Cascading effects of elevation, soil moisture and soil nutrients on plant traits and ecosystem multi-functioning in Poyang Lake wetland, China

Fu H., Yuan G., Ge D., Li W., Zou D., Huang Z., ...More

AQUATIC SCIENCES, vol.82, no.2, 2020 (SCI-Expanded) identifier identifier
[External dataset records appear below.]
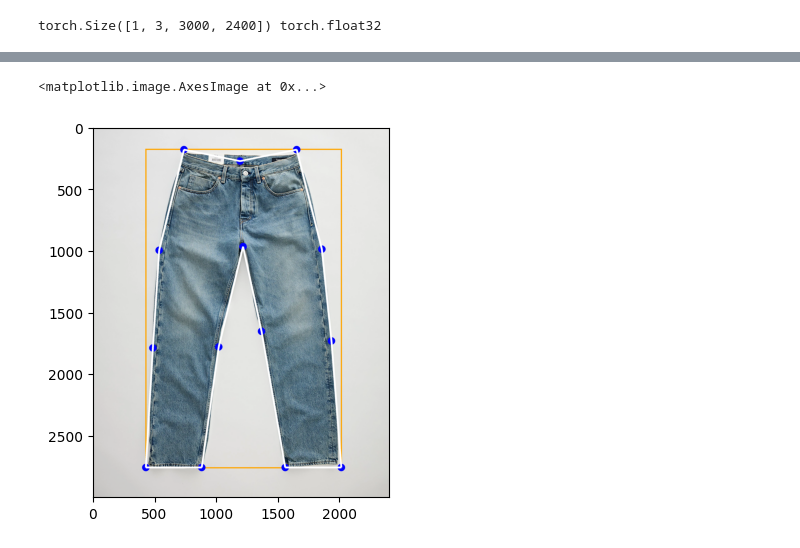
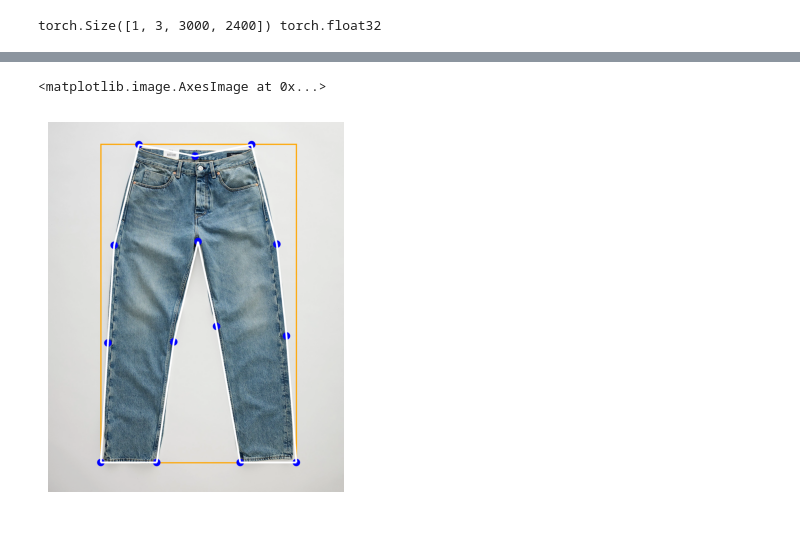
Before and after one commit to kengboon/TrousersROICalibrator, a Jupyter notebook: visualize_keypt.ipynb, the cells around one changed output, grey strips where cells are left out. Saved outputs shown, nothing was run; the diff lists cells and outputs as text; code cells hidden in the pictures.

Commit message:
Add fixing trousers kypts orientation code

```diff
--- a/visualize_keypt.ipynb
+++ b/visualize_keypt.ipynb
@@ -89,37 +89,45 @@ image_single = (image[idx].cpu() * 255.0).to(torch.uint8)
 
 mask = outputs[idx]["scores"] >= 0.8 # Apply threshold to score
 boxes = outputs[idx]["boxes"][mask]
-keypoints, visibility = outputs[idx]["keypoints"][mask].split([2, 1], dim=-1)
+
+# Additional code for fixing local keypoints orientations
+from roi_calib.custom.trousers import fix_trouser_orientation
+keypoints = outputs[idx]["keypoints"][mask].cpu().detach().numpy()
+keypoints = [fix_trouser_orientation(kypts) for kypts in keypoints]
+keypoints = torch.tensor(keypoints)
+
+keypoints, visibility = keypoints.split([2, 1], dim=-1)
 visibility = visibility.bool()
 
 # Refer DeepFashion2 trousers, but start from index 0
 connect_skeleton = [
     (0, 3),
     *[(i, i+1) for i in range(3, 13)],
     (13, 2),
     (2, 1),
     (1, 0)
 ]
 
 result_vis = draw_bounding_boxes(
     image=image_single,
     boxes=boxes,
     colors="orange",
     width=10
 )
 
 result_vis = draw_keypoints(
     image=result_vis,
     keypoints=keypoints,
     visibility=visibility,
     connectivity=connect_skeleton,
     colors="blue",
     radius=30,
     width=15,
 )
 
 import matplotlib.pyplot as plt
+plt.axis("off")
 plt.imshow(result_vis.transpose(0, 2).transpose(0, 1))
 # %% [output]
 <matplotlib.image.AxesImage at 0x...>
-[figure, old version]
+[figure, new version]
```
Also changed, not shown: 1 other file.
  • Publication Type: Article / Article
  • Volume: 82 Issue: 2
  • Publication Date: 2020
  • Doi Number: 10.1007/s00027-020-0711-7
  • Journal Name: AQUATIC SCIENCES
  • Journal Indexes: Science Citation Index Expanded (SCI-EXPANDED), Scopus, Academic Search Premier, PASCAL, Agricultural & Environmental Science Database, Aqualine, Aquatic Science & Fisheries Abstracts (ASFA), Artic & Antarctic Regions, BIOSIS, CAB Abstracts, Environment Index, Geobase, Pollution Abstracts, Veterinary Science Database
  • Keywords: Elevation gradients, Functional traits, Multiple ecosystem functions, Mass ratio effects, Niche complementary effects, ROOT TRAITS, DIVERSITY, PRODUCTIVITY, BIODIVERSITY, VEGETATION, LEAF, DISTURBANCE, COMPETITION, IMPACTS, MODELS
  • Middle East Technical University Affiliated: No


Trait-based approaches have been used to explore ecosystem level consequences of local changes in biodiversity along environmental gradients. Using a novel response-effect trait framework, we seek to identify and explain the mechanisms governing the cascading effects of environment on plant traits and ecosystem multi-functioning in the large Poyang Lake wetland, China. We sampled the above-ground biomass of the plant communities in 129,100 m(2) plots and estimated the community weighted mean (functional identity, CWM) and distribution (functional diversity, FD) of seven plant morphological and phenological traits. The response-effect trait model (as showed by generalized multilevel path models) explained 97% and 51% of the variation in community productivity and soil carbon, respectively, and indicated that CWM morphometric (-morph) and CWM phenotypic (-pheno) traits promoted community productivity. Soil nutrient, followed by soil moisture exerted dominant and direct control on soil carbon. Elevation as well as soil moisture and nutrients had indirect effects on community productivity and soil carbon either via CWM or FD traits. Our study indicates that mass ratio processes (as reflected by CWM) modified the variations in community productivity and that niche complementary processes (as reflected by FD) explained some of the variations in soil carbon, though the relationships were weak. We conclude that a trait-based approach is useful in predicting the cascading effects of environmental factors on productivity, while the tested traits (that did not include root traits) mediated only a few environmental effects on soil carbon.